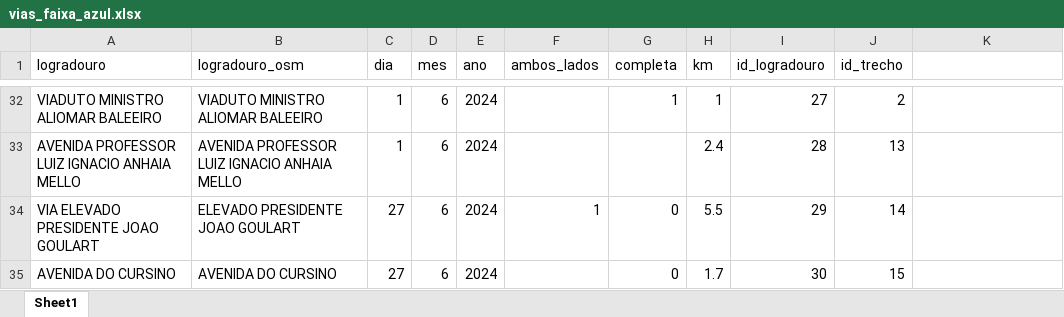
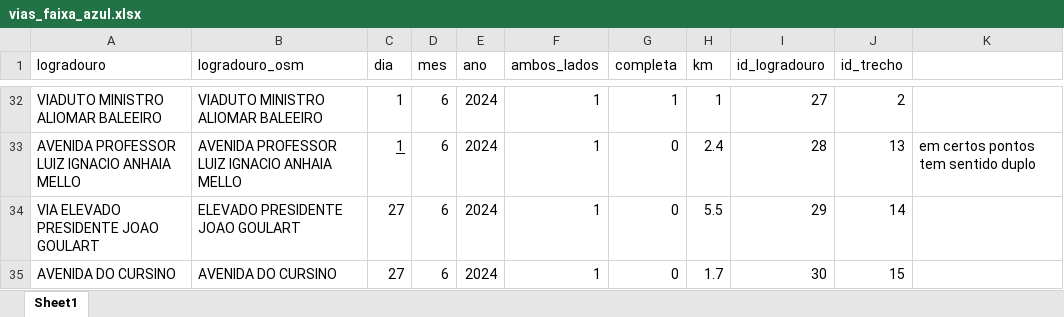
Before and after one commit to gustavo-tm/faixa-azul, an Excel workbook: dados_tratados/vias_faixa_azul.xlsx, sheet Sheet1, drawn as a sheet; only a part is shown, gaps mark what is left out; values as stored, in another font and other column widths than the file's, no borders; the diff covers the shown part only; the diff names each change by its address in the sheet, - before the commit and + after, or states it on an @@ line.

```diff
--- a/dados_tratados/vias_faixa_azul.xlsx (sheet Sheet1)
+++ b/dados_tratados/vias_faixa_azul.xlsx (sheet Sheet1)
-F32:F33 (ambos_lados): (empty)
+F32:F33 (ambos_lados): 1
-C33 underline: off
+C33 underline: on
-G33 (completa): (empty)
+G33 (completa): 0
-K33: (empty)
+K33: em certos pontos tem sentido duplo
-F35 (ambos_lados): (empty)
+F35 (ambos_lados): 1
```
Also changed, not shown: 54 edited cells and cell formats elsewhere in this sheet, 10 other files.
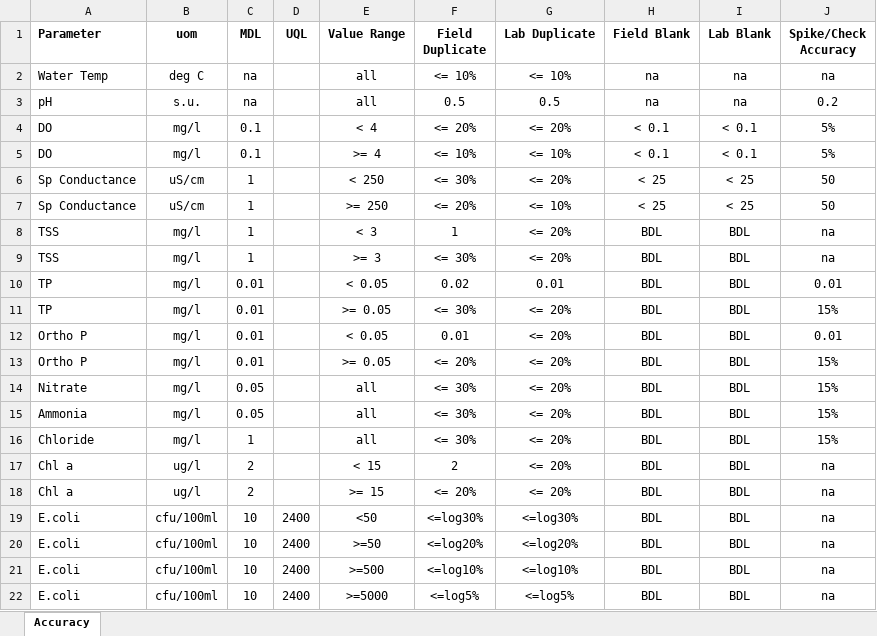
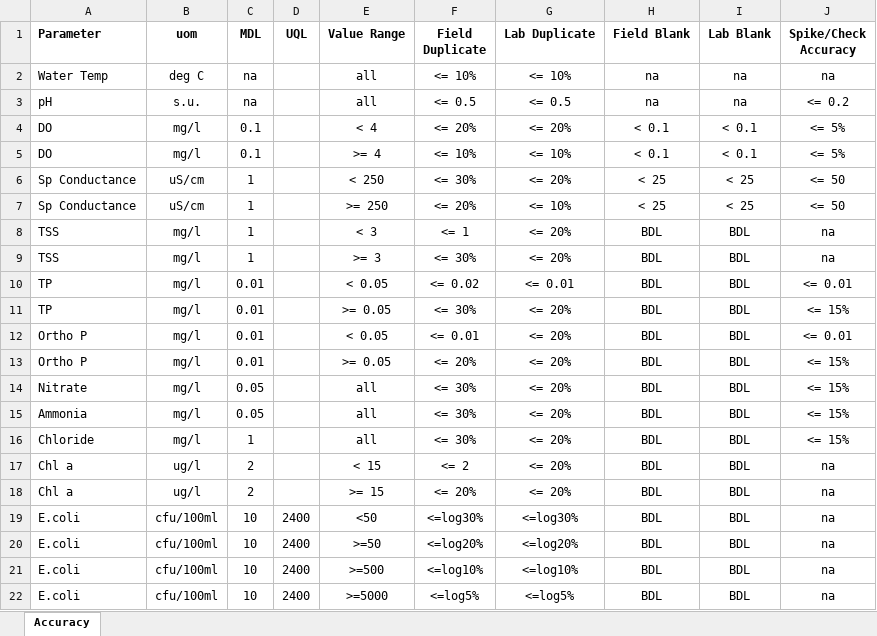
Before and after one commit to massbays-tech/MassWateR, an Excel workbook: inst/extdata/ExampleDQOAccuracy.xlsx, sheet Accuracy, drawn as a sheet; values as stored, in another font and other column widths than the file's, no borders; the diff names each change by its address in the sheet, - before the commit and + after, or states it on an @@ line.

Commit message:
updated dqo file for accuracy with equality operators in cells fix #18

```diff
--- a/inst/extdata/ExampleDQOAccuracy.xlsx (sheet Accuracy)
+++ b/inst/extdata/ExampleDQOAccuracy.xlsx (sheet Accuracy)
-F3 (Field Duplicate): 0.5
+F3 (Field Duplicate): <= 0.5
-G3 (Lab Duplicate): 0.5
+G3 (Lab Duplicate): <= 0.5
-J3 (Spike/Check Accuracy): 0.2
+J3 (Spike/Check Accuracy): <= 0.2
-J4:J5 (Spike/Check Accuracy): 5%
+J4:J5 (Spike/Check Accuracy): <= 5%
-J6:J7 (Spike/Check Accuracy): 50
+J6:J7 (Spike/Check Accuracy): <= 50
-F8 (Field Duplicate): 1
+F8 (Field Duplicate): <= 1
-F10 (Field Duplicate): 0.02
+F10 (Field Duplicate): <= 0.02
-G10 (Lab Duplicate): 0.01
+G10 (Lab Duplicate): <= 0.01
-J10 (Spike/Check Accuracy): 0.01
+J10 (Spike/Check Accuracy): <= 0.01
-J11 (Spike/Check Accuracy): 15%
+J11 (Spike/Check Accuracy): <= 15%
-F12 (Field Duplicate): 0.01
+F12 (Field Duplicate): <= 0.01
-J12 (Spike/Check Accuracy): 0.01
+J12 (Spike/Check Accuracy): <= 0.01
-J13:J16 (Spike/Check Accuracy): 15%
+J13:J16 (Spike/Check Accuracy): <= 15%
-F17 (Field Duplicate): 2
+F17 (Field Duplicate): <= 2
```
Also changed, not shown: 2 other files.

What is expected ▸ From the material above, output every line exactly as written, dropping any picture.

Answer area ▸
Before and after one commit to gustavo-tm/faixa-azul, an Excel workbook: dados_tratados/vias_faixa_azul.xlsx, sheet Sheet1, drawn as a sheet; only a part is shown, gaps mark what is left out; values as stored, in another font and other column widths than the file's, no borders; the diff covers the shown part only; the diff names each change by its address in the sheet, - before the commit and + after, or states it on an @@ line.

```diff
--- a/dados_tratados/vias_faixa_azul.xlsx (sheet Sheet1)
+++ b/dados_tratados/vias_faixa_azul.xlsx (sheet Sheet1)
-F32:F33 (ambos_lados): (empty)
+F32:F33 (ambos_lados): 1
-C33 underline: off
+C33 underline: on
-G33 (completa): (empty)
+G33 (completa): 0
-K33: (empty)
+K33: em certos pontos tem sentido duplo
-F35 (ambos_lados): (empty)
+F35 (ambos_lados): 1
```
Also changed, not shown: 54 edited cells and cell formats elsewhere in this sheet, 10 other files.
Before and after one commit to massbays-tech/MassWateR, an Excel workbook: inst/extdata/ExampleDQOAccuracy.xlsx, sheet Accuracy, drawn as a sheet; values as stored, in another font and other column widths than the file's, no borders; the diff names each change by its address in the sheet, - before the commit and + after, or states it on an @@ line.

Commit message:
updated dqo file for accuracy with equality operators in cells fix #18

```diff
--- a/inst/extdata/ExampleDQOAccuracy.xlsx (sheet Accuracy)
+++ b/inst/extdata/ExampleDQOAccuracy.xlsx (sheet Accuracy)
-F3 (Field Duplicate): 0.5
+F3 (Field Duplicate): <= 0.5
-G3 (Lab Duplicate): 0.5
+G3 (Lab Duplicate): <= 0.5
-J3 (Spike/Check Accuracy): 0.2
+J3 (Spike/Check Accuracy): <= 0.2
-J4:J5 (Spike/Check Accuracy): 5%
+J4:J5 (Spike/Check Accuracy): <= 5%
-J6:J7 (Spike/Check Accuracy): 50
+J6:J7 (Spike/Check Accuracy): <= 50
-F8 (Field Duplicate): 1
+F8 (Field Duplicate): <= 1
-F10 (Field Duplicate): 0.02
+F10 (Field Duplicate): <= 0.02
-G10 (Lab Duplicate): 0.01
+G10 (Lab Duplicate): <= 0.01
-J10 (Spike/Check Accuracy): 0.01
+J10 (Spike/Check Accuracy): <= 0.01
-J11 (Spike/Check Accuracy): 15%
+J11 (Spike/Check Accuracy): <= 15%
-F12 (Field Duplicate): 0.01
+F12 (Field Duplicate): <= 0.01
-J12 (Spike/Check Accuracy): 0.01
+J12 (Spike/Check Accuracy): <= 0.01
-J13:J16 (Spike/Check Accuracy): 15%
+J13:J16 (Spike/Check Accuracy): <= 15%
-F17 (Field Duplicate): 2
+F17 (Field Duplicate): <= 2
```
Also changed, not shown: 2 other files.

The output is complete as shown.